** DATASET RECORDS follows **

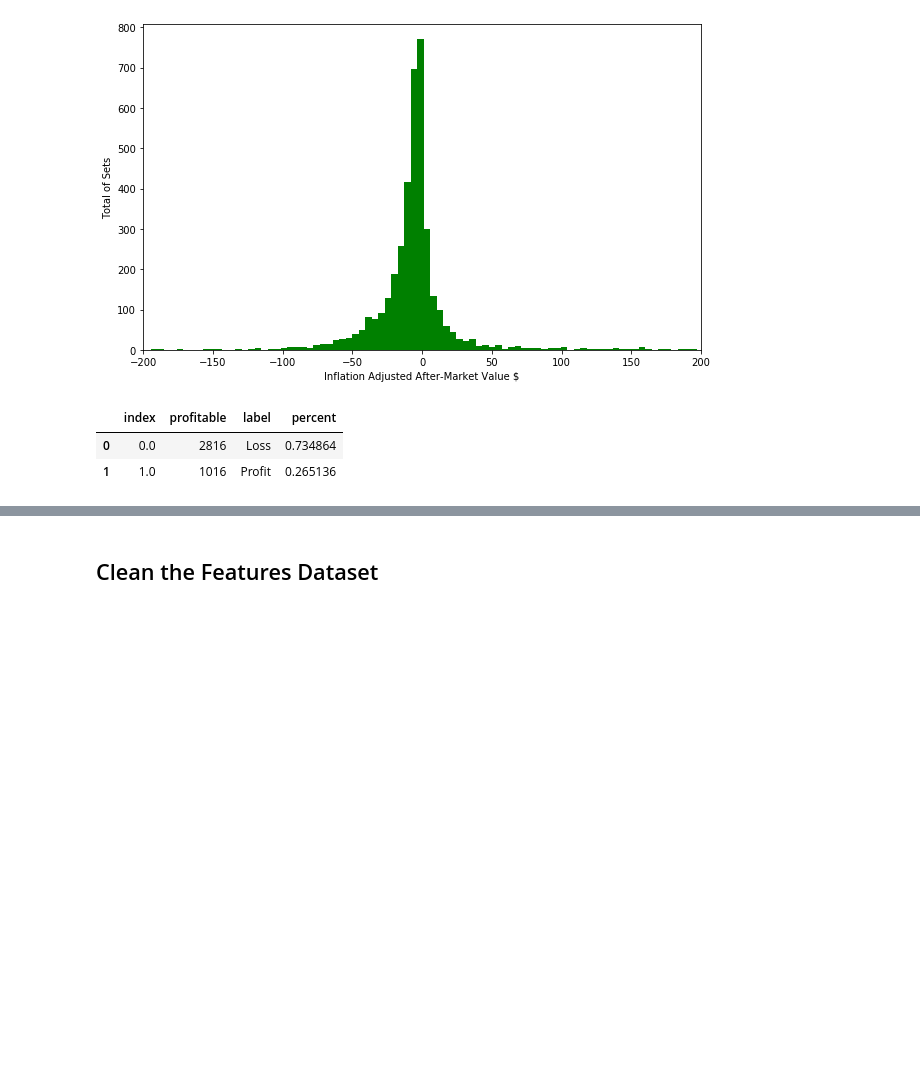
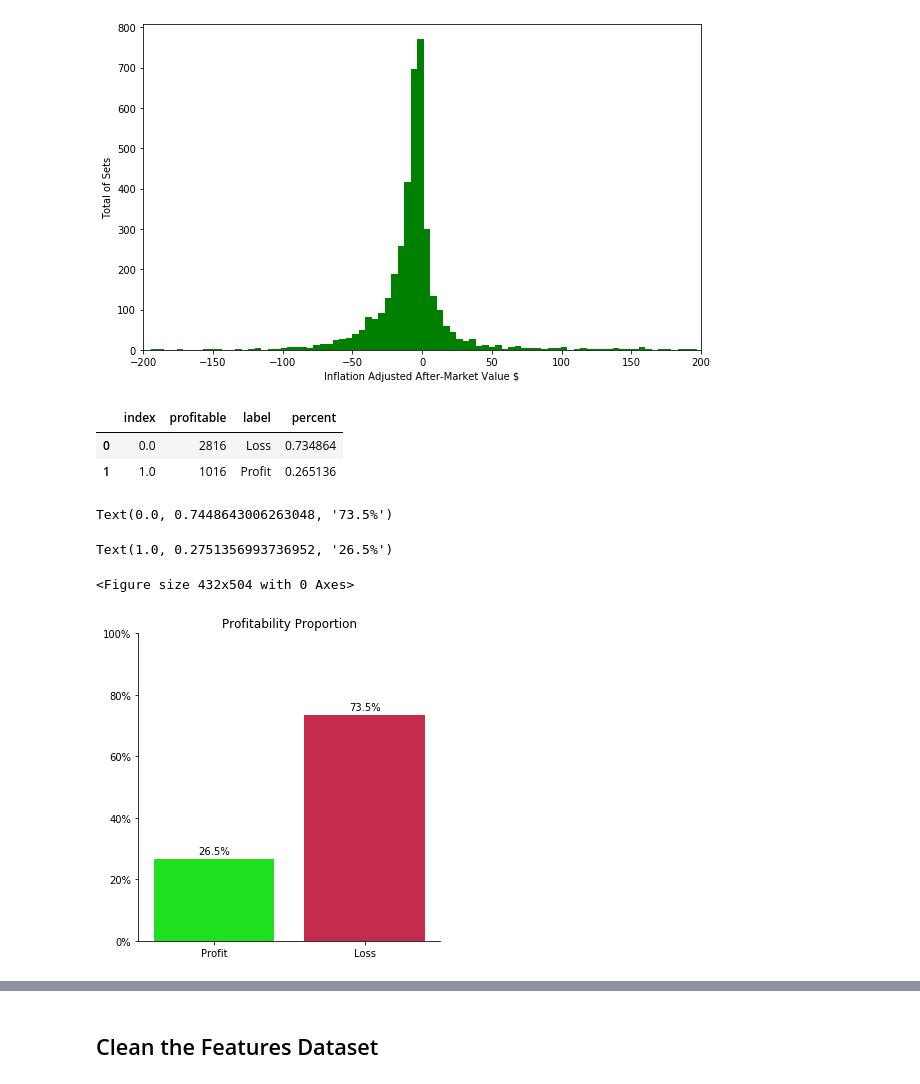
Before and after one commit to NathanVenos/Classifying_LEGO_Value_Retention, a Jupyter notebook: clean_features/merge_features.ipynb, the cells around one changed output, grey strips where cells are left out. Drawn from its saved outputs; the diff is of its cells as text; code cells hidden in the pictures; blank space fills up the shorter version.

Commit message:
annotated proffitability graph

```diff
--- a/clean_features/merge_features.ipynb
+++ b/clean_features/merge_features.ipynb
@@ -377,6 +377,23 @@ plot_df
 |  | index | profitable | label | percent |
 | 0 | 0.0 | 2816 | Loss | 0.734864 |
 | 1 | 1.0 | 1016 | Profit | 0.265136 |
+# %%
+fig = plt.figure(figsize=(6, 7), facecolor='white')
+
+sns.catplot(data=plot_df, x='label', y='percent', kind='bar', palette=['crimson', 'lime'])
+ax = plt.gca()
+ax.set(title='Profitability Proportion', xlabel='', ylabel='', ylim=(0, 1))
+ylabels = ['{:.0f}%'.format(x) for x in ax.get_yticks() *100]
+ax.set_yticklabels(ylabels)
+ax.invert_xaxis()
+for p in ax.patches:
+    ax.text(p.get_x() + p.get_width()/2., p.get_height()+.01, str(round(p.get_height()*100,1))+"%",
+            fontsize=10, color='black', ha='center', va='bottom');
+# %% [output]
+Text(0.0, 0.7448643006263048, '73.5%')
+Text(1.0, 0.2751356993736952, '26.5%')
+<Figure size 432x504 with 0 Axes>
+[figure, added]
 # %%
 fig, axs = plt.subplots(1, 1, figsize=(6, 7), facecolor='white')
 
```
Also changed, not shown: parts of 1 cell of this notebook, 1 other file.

** End of DATASET RECORDS **

**TASK:**
Each entry above must come back exactly as written. Drop the images.

**COMPLETED TASK:**
Before and after one commit to NathanVenos/Classifying_LEGO_Value_Retention, a Jupyter notebook: clean_features/merge_features.ipynb, the cells around one changed output, grey strips where cells are left out. Drawn from its saved outputs; the diff is of its cells as text; code cells hidden in the pictures; blank space fills up the shorter version.

Commit message:
annotated proffitability graph

```diff
--- a/clean_features/merge_features.ipynb
+++ b/clean_features/merge_features.ipynb
@@ -377,6 +377,23 @@ plot_df
 |  | index | profitable | label | percent |
 | 0 | 0.0 | 2816 | Loss | 0.734864 |
 | 1 | 1.0 | 1016 | Profit | 0.265136 |
+# %%
+fig = plt.figure(figsize=(6, 7), facecolor='white')
+
+sns.catplot(data=plot_df, x='label', y='percent', kind='bar', palette=['crimson', 'lime'])
+ax = plt.gca()
+ax.set(title='Profitability Proportion', xlabel='', ylabel='', ylim=(0, 1))
+ylabels = ['{:.0f}%'.format(x) for x in ax.get_yticks() *100]
+ax.set_yticklabels(ylabels)
+ax.invert_xaxis()
+for p in ax.patches:
+    ax.text(p.get_x() + p.get_width()/2., p.get_height()+.01, str(round(p.get_height()*100,1))+"%",
+            fontsize=10, color='black', ha='center', va='bottom');
+# %% [output]
+Text(0.0, 0.7448643006263048, '73.5%')
+Text(1.0, 0.2751356993736952, '26.5%')
+<Figure size 432x504 with 0 Axes>
+[figure, added]
 # %%
 fig, axs = plt.subplots(1, 1, figsize=(6, 7), facecolor='white')
 
```
Also changed, not shown: parts of 1 cell of this notebook, 1 other file.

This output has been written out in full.